■ Exercise: Except for the pictures, retype the records that follow exactly.

▽

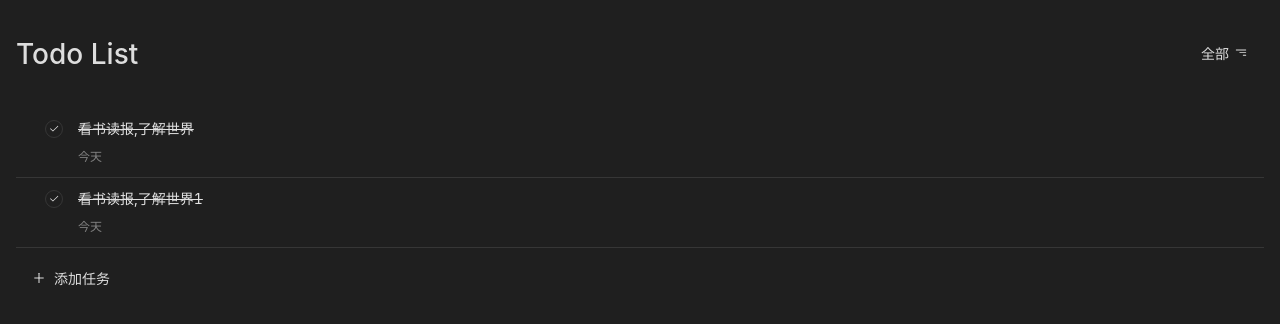
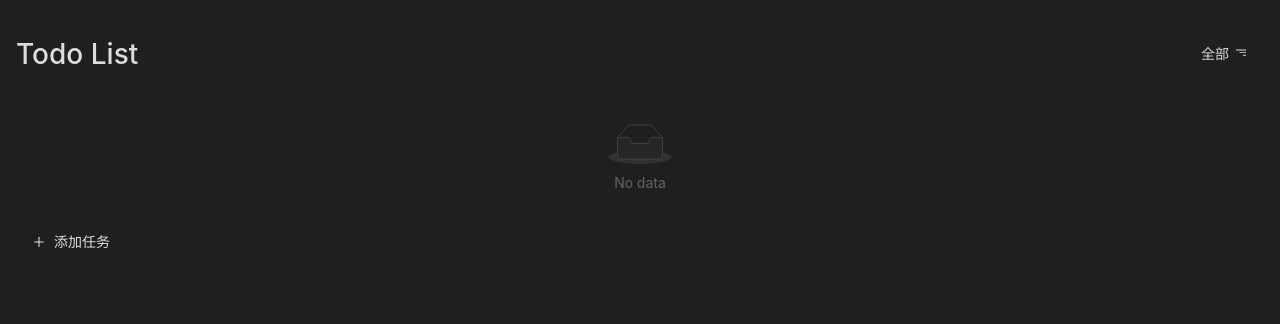
Before and after one commit to yue1123/tauri-app-todo, a React (Vite) app: page / in a window 1280 px wide. Shown: the top 324 px of the page. Built offline with nearby package versions, Linux system fonts and the light colour scheme.

Commit message:
chore: 移除默认数据

```diff
--- a/src/views/main/index.tsx
+++ b/src/views/main/index.tsx
@@ -39,20 +39,20 @@ function Main() {
 		2: '未完成'
 	}
 	const [todoList, setTodoList] = useState<TodoItem[]>([
-		{
-			id: '1',
-			content: '看书读报,了解世界',
-			isCompleted: true,
-			time: moment(),
-			isLink: false
-		},
-		{
-			id: '2',
-			content: '看书读报,了解世界1',
-			isCompleted: true,
-			time: moment(),
-			isLink: false
-		}
+		// {
+		// 	id: '1',
+		// 	content: '看书读报,了解世界',
+		// 	isCompleted: true,
+		// 	time: moment(),
+		// 	isLink: false
+		// },
+		// {
+		// 	id: '2',
+		// 	content: '看书读报,了解世界1',
+		// 	isCompleted: true,
+		// 	time: moment(),
+		// 	isLink: false
+		// }
 	])
   const [currentStatus, setCurrentStatus] = useState<string>('0')
   const filterList = useMemo(() => {
```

△

■ Solution for this exercise:
Before and after one commit to yue1123/tauri-app-todo, a React (Vite) app: page / in a window 1280 px wide. Shown: the top 324 px of the page. Built offline with nearby package versions, Linux system fonts and the light colour scheme.

Commit message:
chore: 移除默认数据

```diff
--- a/src/views/main/index.tsx
+++ b/src/views/main/index.tsx
@@ -39,20 +39,20 @@ function Main() {
 		2: '未完成'
 	}
 	const [todoList, setTodoList] = useState<TodoItem[]>([
-		{
-			id: '1',
-			content: '看书读报,了解世界',
-			isCompleted: true,
-			time: moment(),
-			isLink: false
-		},
-		{
-			id: '2',
-			content: '看书读报,了解世界1',
-			isCompleted: true,
-			time: moment(),
-			isLink: false
-		}
+		// {
+		// 	id: '1',
+		// 	content: '看书读报,了解世界',
+		// 	isCompleted: true,
+		// 	time: moment(),
+		// 	isLink: false
+		// },
+		// {
+		// 	id: '2',
+		// 	content: '看书读报,了解世界1',
+		// 	isCompleted: true,
+		// 	time: moment(),
+		// 	isLink: false
+		// }
 	])
   const [currentStatus, setCurrentStatus] = useState<string>('0')
   const filterList = useMemo(() => {
```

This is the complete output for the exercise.